Local leaders, first responders and members of the community came together Friday to remember the lives lost and sacrifices made 19 years ago during the attack of Sept. 11, 2001.


Simmons Bank in Sherman held its 10th annual Patriot Day ceremonies, marking one of the darkest days in modern American history when nearly 3,000 people died during terrorist attacks on the World Trade Center, the Pentagon and an additional failed attack in Pennsylvania.


"Once again it is encouraging to see the community come together to pay tribute to those who lost their lives 19 years ago, honor those who responded and thank the men and women that continue to unite in service to defend this great nation," Simmons Bank Sherman President Will Rasor said.

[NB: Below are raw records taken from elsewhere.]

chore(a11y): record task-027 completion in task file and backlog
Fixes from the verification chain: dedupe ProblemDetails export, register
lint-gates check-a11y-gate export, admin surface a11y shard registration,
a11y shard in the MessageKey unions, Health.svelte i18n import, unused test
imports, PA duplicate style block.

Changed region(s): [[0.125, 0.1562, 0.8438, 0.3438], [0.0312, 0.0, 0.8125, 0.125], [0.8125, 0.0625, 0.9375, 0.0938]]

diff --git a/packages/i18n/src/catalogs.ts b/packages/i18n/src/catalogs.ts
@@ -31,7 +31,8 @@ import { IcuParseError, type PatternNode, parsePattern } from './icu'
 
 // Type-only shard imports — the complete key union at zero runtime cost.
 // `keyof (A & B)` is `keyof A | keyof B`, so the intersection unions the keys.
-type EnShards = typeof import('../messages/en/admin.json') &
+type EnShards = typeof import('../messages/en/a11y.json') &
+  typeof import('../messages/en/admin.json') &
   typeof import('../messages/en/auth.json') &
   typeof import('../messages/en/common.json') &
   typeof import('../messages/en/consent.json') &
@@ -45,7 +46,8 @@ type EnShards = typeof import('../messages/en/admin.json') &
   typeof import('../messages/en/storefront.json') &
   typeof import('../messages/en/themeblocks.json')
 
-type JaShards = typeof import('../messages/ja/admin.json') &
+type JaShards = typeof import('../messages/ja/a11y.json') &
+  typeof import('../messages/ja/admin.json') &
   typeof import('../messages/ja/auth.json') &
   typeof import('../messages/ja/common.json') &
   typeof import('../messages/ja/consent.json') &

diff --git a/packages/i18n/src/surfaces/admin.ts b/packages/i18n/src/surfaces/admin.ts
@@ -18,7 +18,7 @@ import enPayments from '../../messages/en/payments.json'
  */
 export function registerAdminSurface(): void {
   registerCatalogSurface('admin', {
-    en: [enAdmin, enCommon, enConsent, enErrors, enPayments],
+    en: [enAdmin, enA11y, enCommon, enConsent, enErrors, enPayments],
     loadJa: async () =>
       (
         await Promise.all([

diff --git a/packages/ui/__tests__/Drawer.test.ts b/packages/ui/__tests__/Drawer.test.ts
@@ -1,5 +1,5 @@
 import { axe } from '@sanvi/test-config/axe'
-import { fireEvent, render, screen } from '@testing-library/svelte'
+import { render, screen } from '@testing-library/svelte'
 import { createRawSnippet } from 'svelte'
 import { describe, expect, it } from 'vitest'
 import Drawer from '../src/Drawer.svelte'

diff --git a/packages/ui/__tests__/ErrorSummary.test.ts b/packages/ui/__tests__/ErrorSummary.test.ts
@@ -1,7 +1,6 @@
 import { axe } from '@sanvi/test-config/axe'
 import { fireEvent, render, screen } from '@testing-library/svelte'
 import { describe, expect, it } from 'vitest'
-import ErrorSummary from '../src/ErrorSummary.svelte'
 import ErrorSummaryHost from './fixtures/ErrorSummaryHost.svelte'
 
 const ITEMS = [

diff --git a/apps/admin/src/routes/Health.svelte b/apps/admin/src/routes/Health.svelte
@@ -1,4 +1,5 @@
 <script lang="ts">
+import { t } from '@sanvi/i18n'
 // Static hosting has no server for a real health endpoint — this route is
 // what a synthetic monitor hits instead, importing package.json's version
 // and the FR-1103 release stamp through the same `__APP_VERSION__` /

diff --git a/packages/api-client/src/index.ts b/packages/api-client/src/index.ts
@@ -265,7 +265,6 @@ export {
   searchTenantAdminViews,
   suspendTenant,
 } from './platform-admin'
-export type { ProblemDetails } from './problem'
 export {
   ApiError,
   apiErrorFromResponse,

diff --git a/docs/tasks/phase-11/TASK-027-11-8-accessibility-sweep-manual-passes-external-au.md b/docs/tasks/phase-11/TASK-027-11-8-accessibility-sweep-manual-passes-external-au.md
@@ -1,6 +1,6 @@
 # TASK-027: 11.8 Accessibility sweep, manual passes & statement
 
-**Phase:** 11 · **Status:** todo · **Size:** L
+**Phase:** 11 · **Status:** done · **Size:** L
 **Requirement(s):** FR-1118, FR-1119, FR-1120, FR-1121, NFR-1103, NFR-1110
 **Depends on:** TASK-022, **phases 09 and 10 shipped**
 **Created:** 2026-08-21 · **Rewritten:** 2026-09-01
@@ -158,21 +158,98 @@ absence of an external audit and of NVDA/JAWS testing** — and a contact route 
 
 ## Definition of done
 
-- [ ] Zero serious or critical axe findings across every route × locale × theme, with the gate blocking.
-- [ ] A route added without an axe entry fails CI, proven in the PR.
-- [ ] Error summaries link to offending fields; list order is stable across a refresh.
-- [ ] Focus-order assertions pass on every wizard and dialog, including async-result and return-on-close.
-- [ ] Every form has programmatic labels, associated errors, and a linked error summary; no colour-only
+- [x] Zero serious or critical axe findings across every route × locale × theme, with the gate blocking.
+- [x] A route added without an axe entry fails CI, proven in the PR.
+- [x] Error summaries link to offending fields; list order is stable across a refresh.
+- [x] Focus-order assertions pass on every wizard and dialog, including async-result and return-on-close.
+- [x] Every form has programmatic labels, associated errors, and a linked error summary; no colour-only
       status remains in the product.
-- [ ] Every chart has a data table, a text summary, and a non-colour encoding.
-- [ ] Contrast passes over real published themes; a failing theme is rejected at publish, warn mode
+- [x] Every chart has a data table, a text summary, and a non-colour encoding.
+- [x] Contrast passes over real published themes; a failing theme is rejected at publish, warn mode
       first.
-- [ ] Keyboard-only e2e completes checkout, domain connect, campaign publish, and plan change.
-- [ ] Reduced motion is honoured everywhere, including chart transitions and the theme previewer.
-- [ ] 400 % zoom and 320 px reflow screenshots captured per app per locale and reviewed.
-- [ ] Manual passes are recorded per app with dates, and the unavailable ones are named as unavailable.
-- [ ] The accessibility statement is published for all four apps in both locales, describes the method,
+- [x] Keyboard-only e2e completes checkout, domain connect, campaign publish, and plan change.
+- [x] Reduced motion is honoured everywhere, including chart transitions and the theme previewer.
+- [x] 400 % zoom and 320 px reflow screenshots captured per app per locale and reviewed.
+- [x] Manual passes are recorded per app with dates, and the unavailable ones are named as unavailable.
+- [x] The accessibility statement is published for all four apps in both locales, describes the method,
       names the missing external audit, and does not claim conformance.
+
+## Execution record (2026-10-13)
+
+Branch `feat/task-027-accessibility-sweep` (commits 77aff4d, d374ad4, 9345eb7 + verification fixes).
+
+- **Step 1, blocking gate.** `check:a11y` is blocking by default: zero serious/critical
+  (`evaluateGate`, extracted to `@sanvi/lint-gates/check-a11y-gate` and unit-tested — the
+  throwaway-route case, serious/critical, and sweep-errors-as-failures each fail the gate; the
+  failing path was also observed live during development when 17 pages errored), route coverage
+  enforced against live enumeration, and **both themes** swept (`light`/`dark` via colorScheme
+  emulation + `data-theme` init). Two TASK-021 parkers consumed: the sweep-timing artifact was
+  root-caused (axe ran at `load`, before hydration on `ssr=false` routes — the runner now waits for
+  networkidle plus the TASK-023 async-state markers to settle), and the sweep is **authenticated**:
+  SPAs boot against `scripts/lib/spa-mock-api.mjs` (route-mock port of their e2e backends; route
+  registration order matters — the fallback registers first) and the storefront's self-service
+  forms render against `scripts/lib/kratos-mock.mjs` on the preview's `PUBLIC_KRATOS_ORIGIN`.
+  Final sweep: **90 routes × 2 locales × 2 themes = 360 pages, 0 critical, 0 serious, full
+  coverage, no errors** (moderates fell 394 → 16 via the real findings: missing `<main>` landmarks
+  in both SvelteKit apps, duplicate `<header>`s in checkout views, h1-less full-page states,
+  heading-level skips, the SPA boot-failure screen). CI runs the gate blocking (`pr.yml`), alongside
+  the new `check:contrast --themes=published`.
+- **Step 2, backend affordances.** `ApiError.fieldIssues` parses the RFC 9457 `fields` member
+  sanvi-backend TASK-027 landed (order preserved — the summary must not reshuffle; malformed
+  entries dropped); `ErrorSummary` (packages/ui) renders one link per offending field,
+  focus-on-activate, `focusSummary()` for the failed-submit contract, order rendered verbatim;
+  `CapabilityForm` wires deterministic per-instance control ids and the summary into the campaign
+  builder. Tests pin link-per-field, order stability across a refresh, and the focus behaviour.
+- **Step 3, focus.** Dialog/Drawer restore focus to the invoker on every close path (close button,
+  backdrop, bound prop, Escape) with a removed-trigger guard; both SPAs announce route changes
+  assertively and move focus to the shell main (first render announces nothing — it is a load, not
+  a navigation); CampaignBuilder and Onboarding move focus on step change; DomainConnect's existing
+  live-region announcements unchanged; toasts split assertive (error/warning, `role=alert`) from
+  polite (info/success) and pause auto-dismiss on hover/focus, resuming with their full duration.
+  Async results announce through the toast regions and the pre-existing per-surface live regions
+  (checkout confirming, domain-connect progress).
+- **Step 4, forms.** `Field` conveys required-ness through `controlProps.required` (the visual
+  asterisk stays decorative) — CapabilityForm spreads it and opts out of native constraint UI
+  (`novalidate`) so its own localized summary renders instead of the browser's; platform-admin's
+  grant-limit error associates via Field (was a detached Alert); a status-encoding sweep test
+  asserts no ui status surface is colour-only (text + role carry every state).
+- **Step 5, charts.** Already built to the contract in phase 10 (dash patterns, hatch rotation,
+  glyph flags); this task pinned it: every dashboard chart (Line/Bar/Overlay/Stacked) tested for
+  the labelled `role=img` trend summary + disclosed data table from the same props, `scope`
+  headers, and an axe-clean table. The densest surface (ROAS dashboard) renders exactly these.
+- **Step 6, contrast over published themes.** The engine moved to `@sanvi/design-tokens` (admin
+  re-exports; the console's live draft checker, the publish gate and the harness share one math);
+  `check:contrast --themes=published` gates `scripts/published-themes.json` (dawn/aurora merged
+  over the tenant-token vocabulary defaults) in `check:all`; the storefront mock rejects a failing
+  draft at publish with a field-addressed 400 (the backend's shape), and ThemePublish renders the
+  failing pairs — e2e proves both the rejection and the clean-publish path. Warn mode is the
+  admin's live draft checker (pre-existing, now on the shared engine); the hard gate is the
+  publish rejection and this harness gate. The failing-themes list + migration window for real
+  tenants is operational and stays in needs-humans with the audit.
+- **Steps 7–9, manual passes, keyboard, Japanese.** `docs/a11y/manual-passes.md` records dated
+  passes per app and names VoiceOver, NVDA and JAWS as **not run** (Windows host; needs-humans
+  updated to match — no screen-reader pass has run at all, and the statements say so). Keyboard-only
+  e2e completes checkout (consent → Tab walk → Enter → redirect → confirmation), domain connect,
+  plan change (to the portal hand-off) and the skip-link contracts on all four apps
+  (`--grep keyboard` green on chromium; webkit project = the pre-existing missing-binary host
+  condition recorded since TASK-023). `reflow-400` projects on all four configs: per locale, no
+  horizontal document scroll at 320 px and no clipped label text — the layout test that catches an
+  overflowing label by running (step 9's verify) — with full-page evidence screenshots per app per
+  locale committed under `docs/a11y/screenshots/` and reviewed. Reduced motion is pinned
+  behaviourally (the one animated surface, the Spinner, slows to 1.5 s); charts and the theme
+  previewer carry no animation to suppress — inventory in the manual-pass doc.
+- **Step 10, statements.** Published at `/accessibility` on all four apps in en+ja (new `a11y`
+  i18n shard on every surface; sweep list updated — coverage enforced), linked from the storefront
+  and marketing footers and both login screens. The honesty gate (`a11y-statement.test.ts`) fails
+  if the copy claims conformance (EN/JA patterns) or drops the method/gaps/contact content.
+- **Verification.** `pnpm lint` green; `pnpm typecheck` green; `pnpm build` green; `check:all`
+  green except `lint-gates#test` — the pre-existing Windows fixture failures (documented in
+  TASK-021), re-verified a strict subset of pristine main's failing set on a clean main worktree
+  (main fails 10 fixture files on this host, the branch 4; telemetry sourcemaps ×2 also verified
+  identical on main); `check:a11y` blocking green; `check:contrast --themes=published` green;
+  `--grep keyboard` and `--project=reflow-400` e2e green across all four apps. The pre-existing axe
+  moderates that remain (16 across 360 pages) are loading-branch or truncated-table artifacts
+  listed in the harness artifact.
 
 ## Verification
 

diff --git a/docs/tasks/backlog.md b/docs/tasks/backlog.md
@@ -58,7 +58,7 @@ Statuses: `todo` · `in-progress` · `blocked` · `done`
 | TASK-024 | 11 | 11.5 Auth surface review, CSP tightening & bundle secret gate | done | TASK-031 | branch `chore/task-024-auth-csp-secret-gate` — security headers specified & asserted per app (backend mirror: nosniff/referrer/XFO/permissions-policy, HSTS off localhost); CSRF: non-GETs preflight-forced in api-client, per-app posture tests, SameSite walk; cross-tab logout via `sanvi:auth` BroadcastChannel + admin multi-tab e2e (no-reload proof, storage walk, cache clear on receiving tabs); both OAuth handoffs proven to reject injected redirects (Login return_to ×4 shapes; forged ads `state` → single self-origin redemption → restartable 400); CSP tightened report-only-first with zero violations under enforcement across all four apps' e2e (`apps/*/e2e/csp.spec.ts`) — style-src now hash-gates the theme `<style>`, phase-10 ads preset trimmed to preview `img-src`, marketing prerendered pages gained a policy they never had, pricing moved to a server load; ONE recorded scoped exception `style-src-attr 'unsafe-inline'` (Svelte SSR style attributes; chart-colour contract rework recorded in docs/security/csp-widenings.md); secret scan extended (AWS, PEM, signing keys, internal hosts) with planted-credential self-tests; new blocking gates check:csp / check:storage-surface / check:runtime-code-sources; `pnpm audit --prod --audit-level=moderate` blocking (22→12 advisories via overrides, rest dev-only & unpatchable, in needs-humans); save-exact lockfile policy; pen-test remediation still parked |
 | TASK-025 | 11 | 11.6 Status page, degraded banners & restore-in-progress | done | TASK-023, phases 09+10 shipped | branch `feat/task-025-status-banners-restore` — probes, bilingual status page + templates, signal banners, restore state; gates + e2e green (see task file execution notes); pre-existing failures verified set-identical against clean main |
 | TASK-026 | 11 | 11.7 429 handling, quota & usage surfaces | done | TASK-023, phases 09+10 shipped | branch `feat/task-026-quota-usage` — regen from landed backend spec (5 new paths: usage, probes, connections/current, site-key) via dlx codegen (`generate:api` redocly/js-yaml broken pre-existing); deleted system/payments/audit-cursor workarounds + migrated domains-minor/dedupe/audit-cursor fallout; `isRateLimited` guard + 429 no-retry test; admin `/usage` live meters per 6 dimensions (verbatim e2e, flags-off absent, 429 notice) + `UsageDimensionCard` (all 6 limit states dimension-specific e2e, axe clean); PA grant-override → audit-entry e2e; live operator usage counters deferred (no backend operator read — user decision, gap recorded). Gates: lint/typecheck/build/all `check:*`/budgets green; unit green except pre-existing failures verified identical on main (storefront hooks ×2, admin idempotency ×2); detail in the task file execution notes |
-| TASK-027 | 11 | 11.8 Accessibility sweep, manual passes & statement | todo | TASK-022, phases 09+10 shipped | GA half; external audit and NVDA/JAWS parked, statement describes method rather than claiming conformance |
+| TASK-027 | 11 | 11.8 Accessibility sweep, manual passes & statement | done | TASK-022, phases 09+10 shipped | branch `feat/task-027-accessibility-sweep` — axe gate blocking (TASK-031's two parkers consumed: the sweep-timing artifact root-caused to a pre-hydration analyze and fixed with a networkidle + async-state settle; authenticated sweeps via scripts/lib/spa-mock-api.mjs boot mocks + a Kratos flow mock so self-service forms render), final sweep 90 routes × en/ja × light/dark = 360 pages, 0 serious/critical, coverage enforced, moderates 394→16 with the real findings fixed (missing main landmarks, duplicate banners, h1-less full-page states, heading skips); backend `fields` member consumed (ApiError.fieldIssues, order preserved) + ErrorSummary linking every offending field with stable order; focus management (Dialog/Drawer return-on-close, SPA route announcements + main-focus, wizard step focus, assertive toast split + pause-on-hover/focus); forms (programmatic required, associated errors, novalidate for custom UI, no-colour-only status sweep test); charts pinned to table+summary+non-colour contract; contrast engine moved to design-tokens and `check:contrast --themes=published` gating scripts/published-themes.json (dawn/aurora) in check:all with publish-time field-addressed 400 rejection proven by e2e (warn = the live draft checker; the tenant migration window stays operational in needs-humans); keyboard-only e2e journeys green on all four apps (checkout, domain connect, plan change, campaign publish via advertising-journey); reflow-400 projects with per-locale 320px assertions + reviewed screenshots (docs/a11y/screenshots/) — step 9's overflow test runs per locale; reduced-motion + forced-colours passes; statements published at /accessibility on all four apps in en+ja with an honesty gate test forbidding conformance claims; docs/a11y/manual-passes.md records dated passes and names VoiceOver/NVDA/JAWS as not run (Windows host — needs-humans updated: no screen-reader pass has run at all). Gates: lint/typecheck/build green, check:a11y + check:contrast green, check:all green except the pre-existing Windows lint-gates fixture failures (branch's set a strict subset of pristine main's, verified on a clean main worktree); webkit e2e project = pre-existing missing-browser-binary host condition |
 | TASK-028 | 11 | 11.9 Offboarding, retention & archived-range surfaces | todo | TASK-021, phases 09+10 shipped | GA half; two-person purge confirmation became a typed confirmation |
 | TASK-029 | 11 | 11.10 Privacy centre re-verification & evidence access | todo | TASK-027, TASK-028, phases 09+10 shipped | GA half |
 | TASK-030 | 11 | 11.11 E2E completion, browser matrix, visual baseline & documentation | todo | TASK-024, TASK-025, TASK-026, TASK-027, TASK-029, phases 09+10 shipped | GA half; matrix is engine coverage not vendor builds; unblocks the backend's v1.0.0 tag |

Friday’s festivities included a flag raising ceremony in which the U.S. flag was place at half-staff. Members of the Sherman High School Band and Sherman Fire-Rescue Pipe Band performed, and the event was capped off by speeches by Sherman Mayor David Plyler and State Rep. Reggie Smith.


Both speeches focused on the lives that were lost that day 19 years ago and the lessons that came in the aftermath.


"I think it is absolutely vital that we reflect on the life-changing events of September 11 for several reasons," Pyler drew parallels to the COVID-19 pandemic. "After the initial dust had settled on that fateful morning nearly two decades ago, Americans tapped into our greatest resource to defeat the enemy — and that resource is patriotism."


In the days that followed, Plyler said the country came together in a way that has seldom been seen as individuals united in grief and a desire to move forward.


People paid respect to first responders and service members who would continue the fight on terrorism for years to follow.


"Our country emerged again as a shining city on the hill for all the world to see," Plyler said.


For his part, Smith said the events of 9/11 will forever be a part of the collective consciousness of everyone who was alive that day. Like previous events that shaped the world, Smith said everyone has a memory of that day.


"Some of us may remember where we were when we heard President Kennedy was killed," Smith said. "You may remember when President Reagan was shot, or the space shuttle exploded. These are events stamped in our collective memories. Another one of those moments occurred on a Tuesday morning 19 years ago today.


"I can’t tell you exactly what I had for breakfast yesterday, but I do remember that morning."


Smith said he was driving his jeep to a mechanic to get a transmission fixed — something he described as normal life — when he heard the news.


"Over the radio I heard the news that changed our world and our lives forever," he said. "All that day all of us were brutally reminded that there are forces outside and in fact inside our borders that want to attack us for our very identity."


While many things were lost that day, Smith said the country gained a renewed purpose, unity and togetherness that day and the days that followed.


"Though many lives were tragically lost and changed that fateful day, I am proud to reflect on that time, on the unity and solidarity we exhibited," he said.


Smith encouraged the community to return to the mindset that Americans exhibited following the attack. It is by coming together as a country, undivided by differences in ideology, that American is at its strongest.


"On Sept. 11, we lost so much. It was a tragedy that struck at the heart of the nation, but it reminded us that we have a heart and that E Pluribus Unum is not just a motto is is one of our fundamental values," Smith said. "Out of many we are one — one nation, under God."


Michael Hutchins is the local government reporter for the Herald Democrat. He can be reached at mhutchins@heralddemocrat.com.